Accolade Global Film Festival is a prestigious award for filmmakers and animators. Wikimedia
  • Manick Sorcar is an Indian American living in Denver
  • The exceptional laserist and animator has won the Accolade Global Film Competition Award
  • Manick is the son of the popular and legendary magician P.C Sorcar

Denver. August 2, 2017: Denver-based, Indian-American laserist and animator Manick Sorcar has won the prestigious Award of Merit from The Accolade Global Film Competition for his animation “Beautiful Mess”.

Also Read: Indian American Lawyer Neomi Rao to lead White House Regulatory Affairs Office

The Accolade recognizes film, television, videography and new media professionals who demonstrate exceptional achievement in craft and creativity, and those who produce standout entertainment or contribute to profound social change.

This is not the first laser animation of Sorcar that got international recognition. He won the ILDA 2015 Artistic Award for ‘Light Art in Shower Ocean’ in Innovative Application of Laser category from the International Laser Display Association.

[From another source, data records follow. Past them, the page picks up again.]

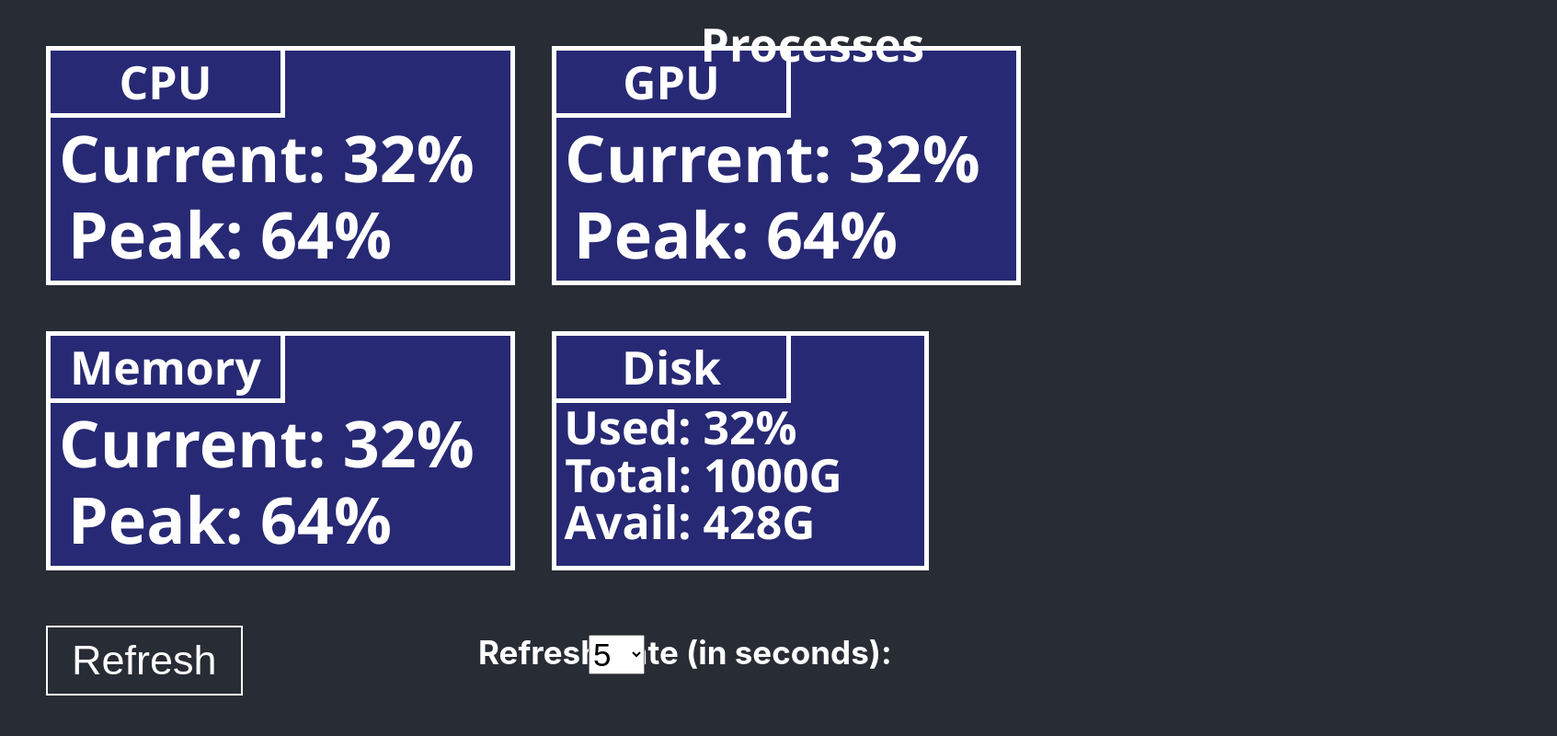
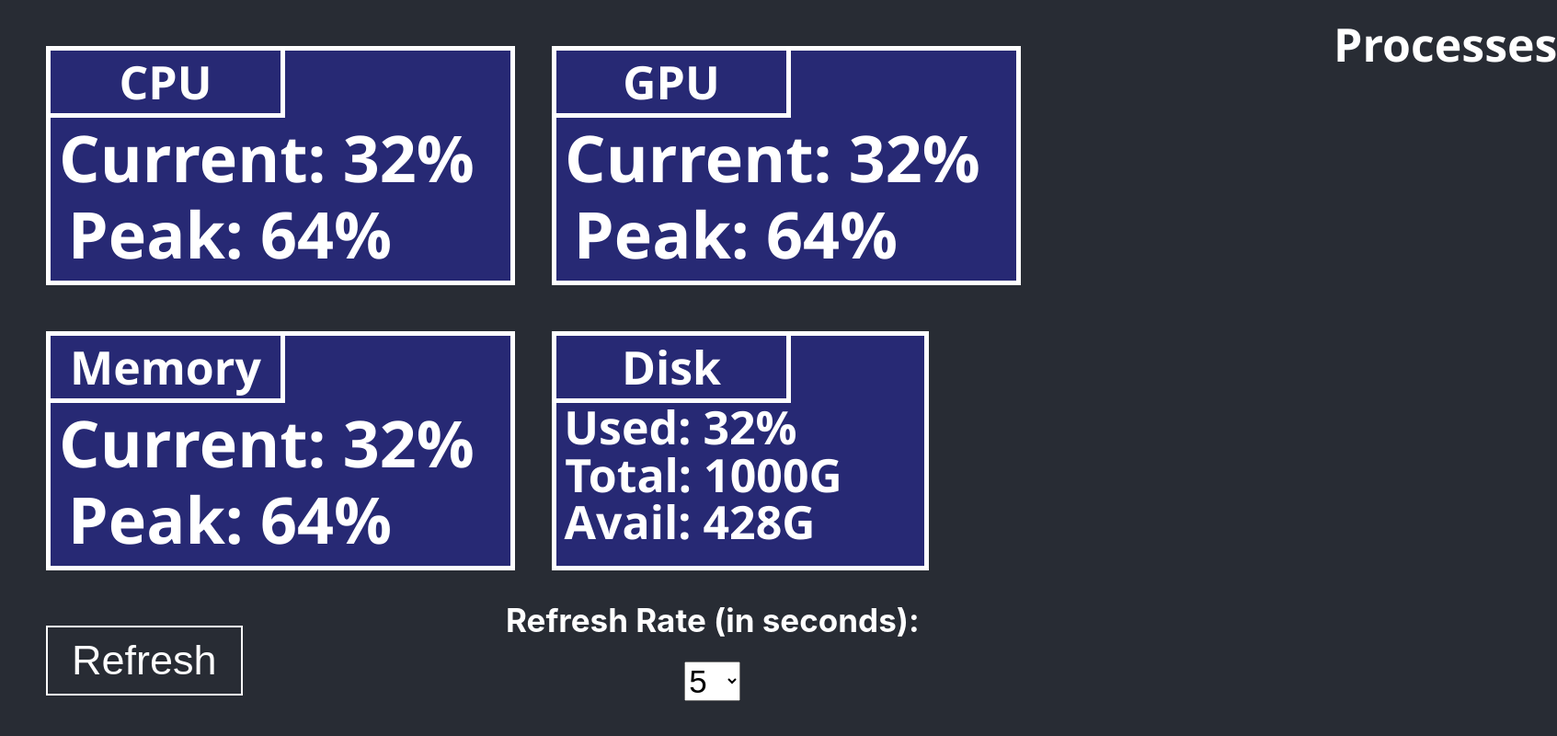
Before and after one commit to CameronUlrich/smart_app, a React (Create React App) app: page /home in a window 1280 px wide. Shown: the part 70-870 px from the top of the page at 92% size, 1693 px wide, since content can reach past the window. Built offline with nearby package versions, Linux system fonts and the light colour scheme.

Commit message:
Fixed css problems with zooming changing around text placement.

```diff
--- a/src/components/Home.jsx
+++ b/src/components/Home.jsx
@@ -64,6 +64,8 @@ class Home extends Component {
 
                 <button id="refreshBtn">Refresh</button>
 
+                <div id="refreshDiv">
+
                     <h1 id="dropDownText" htmlFor="dropDownText">Refresh Rate (in seconds): </h1>
 
                     <select name="dropDownOptions" id="dropDownOptions" defaultValue={'5'}>
@@ -78,8 +80,12 @@ class Home extends Component {
                         <option value="9">9</option>
                         <option value="10">10</option>
                     </select>
+                </div>
+
+                <div id="processDiv">
 
                     <h1 id="processesText" className="welcome">Processes</h1>
+                </div>
 
             </div>
         );
--- a/src/components/styles/Home.css
+++ b/src/components/styles/Home.css
@@ -200,31 +200,48 @@
     text-decoration: none;
 }
 
+#processDiv{
+    position: absolute;
+    left: 1450px;
+    top: 50px;
+    animation: fadeIn 1s ease-out;
+
+
+}
+
 #processesText{
     font-size: 50px;
+
+
+
+
+}
+
+#refreshDiv{
     position: absolute;
-    top: 50px;
-    right: 275px;
+    top: 700px;
+    left: 550px;
     animation: fadeIn 1s ease-out;
+
 }
 
 #dropDownText{
     outline: none;
     color: white;
-    top: 735px;
-    left: 520px;
-    position: absolute;
+
+
+
     font-size: 35px;
-    animation: fadeIn 1s ease-out;
+
 }
 
 #dropDownOptions{
     outline: none;
-    top: 760px;
-    position: absolute;
+
     font-size: 35px;
-    animation: fadeIn 1s ease-out;
+
 }
+
 
 body {background-color: #282c34;}
 
```
Lines whose indentation alone changed are shown as unchanged.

Sorcar had also won the ILDA 2007 Artistic Award in Laser Photography category for his laser art “Reflection” and the ILDA Artistic Award for Best Use of Lasers in Live Stage Performance for his “Enlightenment of Buddha”.

According to the Accolade, in winning this award, Sorcar joins the ranks of other high-profile winners of this internationally respected award, including the Oscar winning production of “The Lady in Number Six” by Malcolm Clarke, the talented Dave Bossert of Disney for his short documentary, and “The Tunes Behind The Toons”.

(IANS)